The task:
Return all lines from the listing below that include the word "empty".

====

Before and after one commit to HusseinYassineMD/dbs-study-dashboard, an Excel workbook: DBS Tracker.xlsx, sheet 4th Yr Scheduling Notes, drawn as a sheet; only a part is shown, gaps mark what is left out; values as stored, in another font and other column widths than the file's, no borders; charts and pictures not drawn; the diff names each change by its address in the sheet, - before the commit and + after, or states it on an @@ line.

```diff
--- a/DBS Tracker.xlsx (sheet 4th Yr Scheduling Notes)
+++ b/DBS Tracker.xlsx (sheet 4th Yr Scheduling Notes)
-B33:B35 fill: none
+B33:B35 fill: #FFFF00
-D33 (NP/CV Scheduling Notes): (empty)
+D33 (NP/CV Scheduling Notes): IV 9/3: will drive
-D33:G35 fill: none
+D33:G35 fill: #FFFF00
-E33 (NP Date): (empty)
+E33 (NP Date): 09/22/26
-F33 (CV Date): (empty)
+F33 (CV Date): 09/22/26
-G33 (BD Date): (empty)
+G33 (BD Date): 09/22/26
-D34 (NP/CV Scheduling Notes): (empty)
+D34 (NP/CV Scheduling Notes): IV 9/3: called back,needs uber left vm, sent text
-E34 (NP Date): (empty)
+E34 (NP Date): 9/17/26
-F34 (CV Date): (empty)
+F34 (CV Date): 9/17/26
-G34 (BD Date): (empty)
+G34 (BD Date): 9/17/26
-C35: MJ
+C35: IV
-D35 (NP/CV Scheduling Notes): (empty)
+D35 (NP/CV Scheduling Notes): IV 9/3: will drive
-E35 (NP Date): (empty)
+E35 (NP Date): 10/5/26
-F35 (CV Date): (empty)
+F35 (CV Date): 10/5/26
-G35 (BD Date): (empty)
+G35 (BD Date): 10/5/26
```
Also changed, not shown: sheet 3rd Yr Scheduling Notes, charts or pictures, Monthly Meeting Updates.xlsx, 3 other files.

====

Result below:
-D33 (NP/CV Scheduling Notes): (empty)
-E33 (NP Date): (empty)
-F33 (CV Date): (empty)
-G33 (BD Date): (empty)
-D34 (NP/CV Scheduling Notes): (empty)
-E34 (NP Date): (empty)
-F34 (CV Date): (empty)
-G34 (BD Date): (empty)
-D35 (NP/CV Scheduling Notes): (empty)
-E35 (NP Date): (empty)
-F35 (CV Date): (empty)
-G35 (BD Date): (empty)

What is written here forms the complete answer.